Where does the word "components" appear in the entries below? Copy each line that holds it.

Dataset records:
>>>>

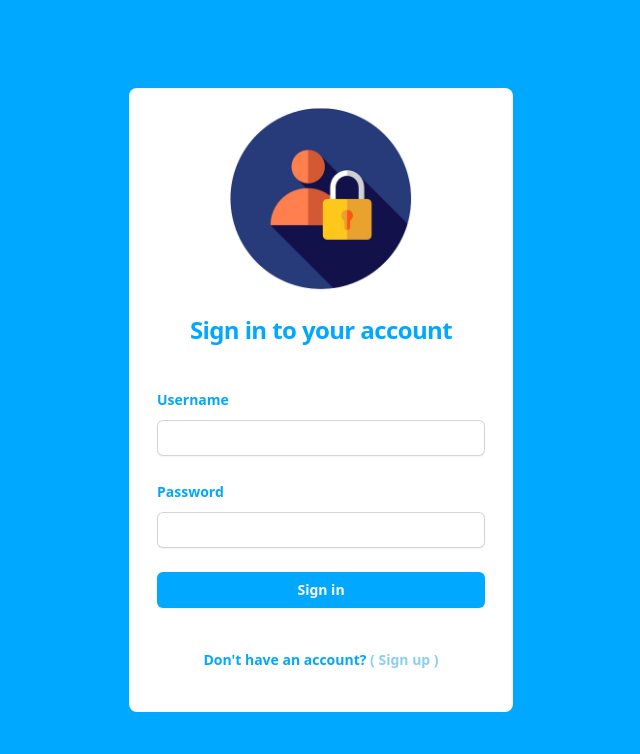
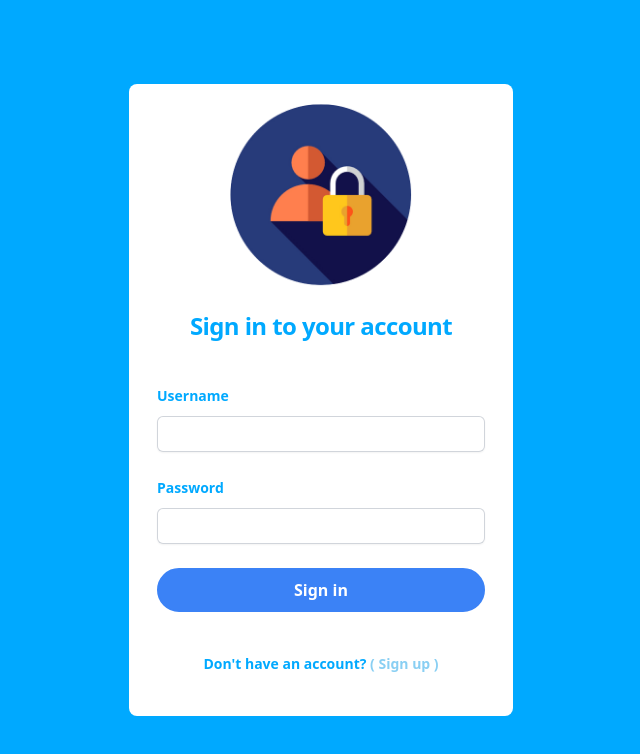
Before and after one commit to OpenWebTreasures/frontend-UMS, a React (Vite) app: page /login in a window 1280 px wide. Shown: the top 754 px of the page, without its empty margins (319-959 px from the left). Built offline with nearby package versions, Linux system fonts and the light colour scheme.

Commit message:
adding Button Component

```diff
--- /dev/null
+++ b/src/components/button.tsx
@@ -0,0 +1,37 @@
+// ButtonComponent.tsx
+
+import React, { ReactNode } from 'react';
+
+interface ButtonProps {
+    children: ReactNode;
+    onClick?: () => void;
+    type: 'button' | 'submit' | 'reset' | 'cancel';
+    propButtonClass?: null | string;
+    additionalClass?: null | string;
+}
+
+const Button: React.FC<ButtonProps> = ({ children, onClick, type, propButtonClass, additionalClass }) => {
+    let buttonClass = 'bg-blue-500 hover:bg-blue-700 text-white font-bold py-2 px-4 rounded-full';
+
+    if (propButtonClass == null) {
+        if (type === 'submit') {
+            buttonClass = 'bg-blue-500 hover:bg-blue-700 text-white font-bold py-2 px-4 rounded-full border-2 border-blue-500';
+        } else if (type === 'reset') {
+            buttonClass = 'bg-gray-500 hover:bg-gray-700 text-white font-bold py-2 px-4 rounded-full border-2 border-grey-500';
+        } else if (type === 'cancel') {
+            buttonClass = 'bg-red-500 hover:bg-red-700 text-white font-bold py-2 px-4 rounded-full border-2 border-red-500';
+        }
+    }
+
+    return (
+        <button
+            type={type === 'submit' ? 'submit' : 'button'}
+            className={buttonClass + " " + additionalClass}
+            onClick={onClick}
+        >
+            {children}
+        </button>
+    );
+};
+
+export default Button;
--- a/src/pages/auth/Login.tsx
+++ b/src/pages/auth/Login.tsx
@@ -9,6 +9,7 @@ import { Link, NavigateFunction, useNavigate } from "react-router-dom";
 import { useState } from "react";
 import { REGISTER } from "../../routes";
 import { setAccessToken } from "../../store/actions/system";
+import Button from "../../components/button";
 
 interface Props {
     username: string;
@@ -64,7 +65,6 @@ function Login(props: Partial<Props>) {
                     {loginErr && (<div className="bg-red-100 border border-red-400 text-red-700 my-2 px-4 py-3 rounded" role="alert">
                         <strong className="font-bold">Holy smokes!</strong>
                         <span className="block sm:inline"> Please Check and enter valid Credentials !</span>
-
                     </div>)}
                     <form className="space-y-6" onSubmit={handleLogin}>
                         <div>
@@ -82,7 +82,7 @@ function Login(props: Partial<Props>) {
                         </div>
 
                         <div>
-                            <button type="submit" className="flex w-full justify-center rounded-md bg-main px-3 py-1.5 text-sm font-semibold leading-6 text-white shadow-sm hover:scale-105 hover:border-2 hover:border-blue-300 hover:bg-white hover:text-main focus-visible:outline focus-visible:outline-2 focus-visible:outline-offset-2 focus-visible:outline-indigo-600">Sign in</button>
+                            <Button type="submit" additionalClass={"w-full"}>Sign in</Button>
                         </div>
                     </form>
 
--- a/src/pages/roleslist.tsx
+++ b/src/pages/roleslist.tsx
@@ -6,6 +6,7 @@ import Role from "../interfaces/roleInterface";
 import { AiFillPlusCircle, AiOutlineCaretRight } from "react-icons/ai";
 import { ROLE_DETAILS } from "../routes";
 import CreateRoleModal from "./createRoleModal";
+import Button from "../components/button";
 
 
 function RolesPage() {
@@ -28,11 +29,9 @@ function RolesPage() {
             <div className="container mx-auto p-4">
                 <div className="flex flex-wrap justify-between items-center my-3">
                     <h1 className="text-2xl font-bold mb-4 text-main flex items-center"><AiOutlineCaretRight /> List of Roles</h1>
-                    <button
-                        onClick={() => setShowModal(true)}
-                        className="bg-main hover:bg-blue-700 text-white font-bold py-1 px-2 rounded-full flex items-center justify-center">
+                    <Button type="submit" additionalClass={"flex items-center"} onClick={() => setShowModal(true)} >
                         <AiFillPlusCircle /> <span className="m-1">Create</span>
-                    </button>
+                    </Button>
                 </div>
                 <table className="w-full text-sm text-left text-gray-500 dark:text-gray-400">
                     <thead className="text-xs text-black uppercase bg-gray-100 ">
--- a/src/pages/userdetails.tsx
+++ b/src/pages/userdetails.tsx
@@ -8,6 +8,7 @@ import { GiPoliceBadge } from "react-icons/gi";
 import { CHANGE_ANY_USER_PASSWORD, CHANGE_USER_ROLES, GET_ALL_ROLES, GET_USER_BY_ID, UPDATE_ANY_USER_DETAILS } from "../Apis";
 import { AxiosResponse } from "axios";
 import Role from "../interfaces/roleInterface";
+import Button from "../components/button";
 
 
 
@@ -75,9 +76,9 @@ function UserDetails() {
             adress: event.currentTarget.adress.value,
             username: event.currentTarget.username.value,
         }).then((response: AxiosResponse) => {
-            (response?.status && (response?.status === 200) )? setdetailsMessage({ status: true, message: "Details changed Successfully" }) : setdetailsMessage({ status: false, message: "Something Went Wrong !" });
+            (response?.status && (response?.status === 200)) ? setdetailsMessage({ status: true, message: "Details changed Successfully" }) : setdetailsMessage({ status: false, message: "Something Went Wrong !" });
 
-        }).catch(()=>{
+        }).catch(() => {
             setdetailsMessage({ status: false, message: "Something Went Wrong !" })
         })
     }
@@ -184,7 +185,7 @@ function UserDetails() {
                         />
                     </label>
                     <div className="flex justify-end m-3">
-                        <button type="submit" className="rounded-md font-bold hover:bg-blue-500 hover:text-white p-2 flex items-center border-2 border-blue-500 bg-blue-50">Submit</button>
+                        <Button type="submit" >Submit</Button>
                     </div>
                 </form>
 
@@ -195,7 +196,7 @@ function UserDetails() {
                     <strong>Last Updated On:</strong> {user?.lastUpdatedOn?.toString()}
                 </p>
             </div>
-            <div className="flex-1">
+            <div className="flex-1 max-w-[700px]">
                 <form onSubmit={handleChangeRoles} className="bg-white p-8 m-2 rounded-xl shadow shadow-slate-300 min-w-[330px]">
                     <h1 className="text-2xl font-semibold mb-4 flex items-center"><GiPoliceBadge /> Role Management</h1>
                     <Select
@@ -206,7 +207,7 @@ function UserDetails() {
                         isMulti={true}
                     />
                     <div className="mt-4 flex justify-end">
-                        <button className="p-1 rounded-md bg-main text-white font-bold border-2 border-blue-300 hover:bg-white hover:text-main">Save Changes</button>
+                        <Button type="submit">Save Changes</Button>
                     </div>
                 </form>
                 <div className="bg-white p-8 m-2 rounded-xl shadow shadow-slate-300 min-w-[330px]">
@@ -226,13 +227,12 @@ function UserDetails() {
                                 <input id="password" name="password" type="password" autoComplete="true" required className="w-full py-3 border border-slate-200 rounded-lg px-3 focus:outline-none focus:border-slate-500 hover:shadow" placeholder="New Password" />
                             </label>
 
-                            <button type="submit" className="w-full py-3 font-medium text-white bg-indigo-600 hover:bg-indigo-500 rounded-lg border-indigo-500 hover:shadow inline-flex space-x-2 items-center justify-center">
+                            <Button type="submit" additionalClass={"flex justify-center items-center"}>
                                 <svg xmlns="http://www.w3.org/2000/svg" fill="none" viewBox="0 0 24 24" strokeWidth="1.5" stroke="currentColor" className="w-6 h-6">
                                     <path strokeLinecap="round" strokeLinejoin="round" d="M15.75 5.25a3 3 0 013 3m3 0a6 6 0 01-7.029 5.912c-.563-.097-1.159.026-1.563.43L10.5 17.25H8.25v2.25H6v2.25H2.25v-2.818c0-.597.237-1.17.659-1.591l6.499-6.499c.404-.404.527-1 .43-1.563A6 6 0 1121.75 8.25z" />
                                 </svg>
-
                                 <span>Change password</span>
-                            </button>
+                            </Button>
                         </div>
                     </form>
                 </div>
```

<<<<
>>>>

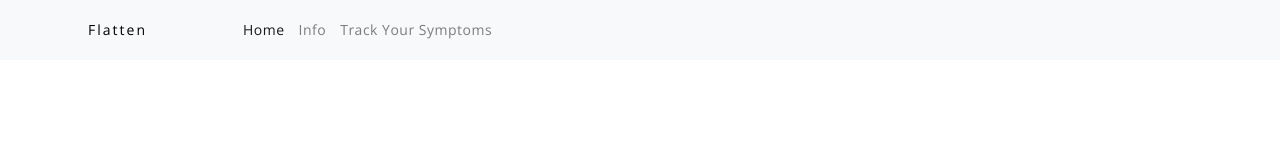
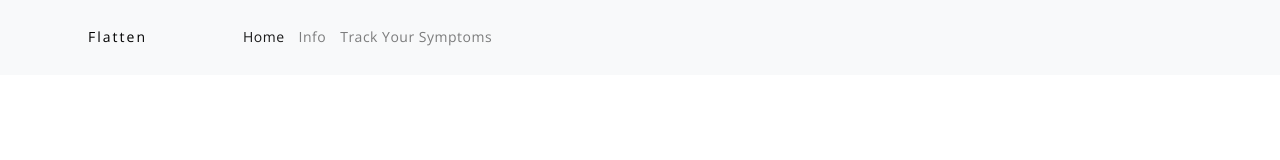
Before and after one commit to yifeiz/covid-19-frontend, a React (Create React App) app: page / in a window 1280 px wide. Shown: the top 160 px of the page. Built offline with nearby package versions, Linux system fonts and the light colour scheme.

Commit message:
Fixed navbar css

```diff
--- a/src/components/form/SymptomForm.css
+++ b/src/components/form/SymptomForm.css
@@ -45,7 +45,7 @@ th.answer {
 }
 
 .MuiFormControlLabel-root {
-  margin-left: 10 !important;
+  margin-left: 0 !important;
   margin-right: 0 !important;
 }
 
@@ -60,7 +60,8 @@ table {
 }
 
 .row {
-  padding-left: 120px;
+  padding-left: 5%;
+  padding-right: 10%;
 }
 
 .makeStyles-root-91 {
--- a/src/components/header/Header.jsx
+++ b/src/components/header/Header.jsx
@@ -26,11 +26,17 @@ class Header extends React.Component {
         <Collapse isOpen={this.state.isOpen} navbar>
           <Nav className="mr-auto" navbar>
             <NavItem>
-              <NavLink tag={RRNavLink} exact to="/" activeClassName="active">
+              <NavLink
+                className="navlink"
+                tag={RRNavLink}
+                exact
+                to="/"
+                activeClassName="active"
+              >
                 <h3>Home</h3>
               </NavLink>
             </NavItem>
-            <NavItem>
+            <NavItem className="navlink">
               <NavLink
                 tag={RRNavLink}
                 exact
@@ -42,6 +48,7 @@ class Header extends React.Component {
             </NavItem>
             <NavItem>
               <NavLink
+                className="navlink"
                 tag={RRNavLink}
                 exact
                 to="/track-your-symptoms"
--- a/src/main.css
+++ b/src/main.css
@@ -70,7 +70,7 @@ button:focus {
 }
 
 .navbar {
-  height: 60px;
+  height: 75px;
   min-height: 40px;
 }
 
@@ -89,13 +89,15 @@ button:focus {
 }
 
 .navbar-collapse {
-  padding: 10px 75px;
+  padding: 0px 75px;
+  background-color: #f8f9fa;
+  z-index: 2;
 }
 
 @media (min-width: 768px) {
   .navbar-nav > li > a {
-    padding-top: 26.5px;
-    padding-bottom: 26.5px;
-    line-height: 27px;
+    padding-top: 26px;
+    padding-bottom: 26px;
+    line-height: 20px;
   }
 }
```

<<<<
>>>>

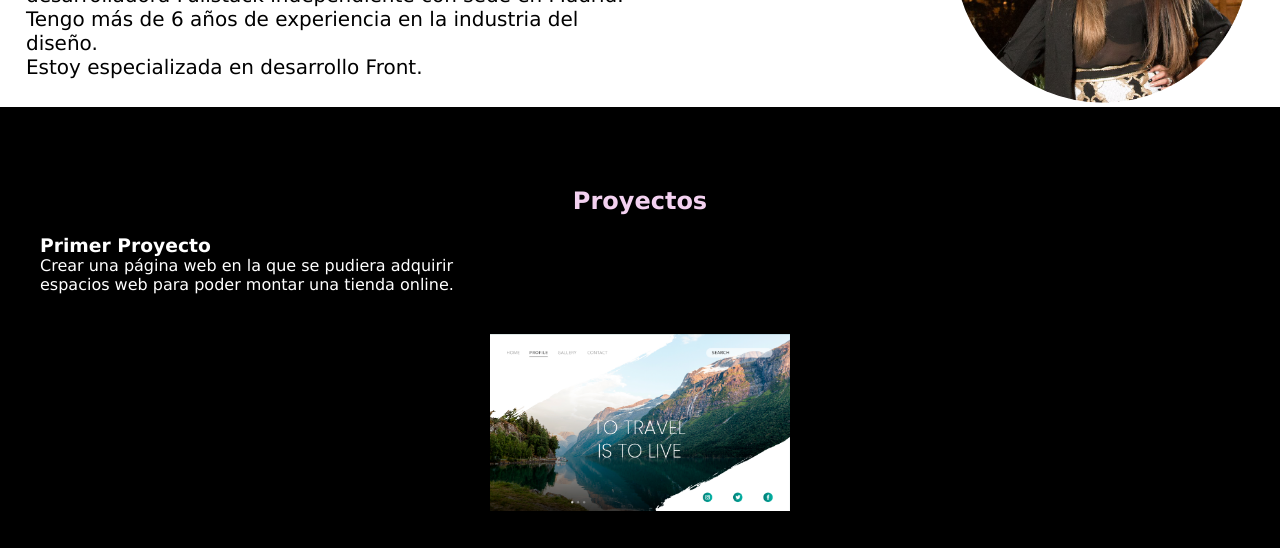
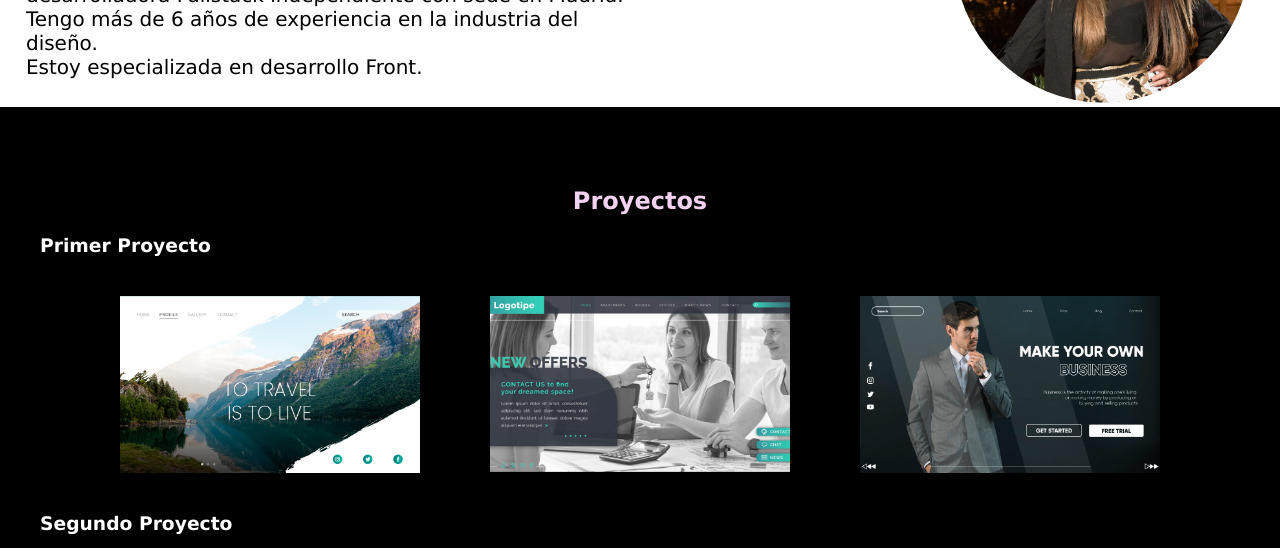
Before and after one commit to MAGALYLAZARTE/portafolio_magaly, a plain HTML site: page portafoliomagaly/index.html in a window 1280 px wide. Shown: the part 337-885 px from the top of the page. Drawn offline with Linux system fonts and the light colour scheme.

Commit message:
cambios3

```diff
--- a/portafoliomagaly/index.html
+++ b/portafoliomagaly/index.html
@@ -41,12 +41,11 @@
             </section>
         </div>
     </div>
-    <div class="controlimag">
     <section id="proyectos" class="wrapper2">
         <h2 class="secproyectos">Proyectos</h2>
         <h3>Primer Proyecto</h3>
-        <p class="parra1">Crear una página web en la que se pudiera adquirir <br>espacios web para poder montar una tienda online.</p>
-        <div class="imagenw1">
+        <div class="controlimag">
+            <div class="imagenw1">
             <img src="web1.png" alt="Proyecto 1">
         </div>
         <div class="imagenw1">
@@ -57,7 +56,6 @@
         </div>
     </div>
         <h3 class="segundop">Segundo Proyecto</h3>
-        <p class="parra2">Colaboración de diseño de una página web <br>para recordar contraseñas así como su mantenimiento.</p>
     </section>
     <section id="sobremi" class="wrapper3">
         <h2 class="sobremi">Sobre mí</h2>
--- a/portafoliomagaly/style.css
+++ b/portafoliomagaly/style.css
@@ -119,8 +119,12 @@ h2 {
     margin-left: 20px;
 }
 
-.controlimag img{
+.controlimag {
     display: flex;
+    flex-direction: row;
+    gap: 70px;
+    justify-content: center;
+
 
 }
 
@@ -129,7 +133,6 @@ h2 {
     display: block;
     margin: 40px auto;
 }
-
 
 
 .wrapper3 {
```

<<<<

**Result of the exercise**.
+++ b/src/components/button.tsx
+import Button from "../../components/button";
+import Button from "../components/button";
+import Button from "../components/button";
--- a/src/components/form/SymptomForm.css
+++ b/src/components/form/SymptomForm.css
--- a/src/components/header/Header.jsx
+++ b/src/components/header/Header.jsx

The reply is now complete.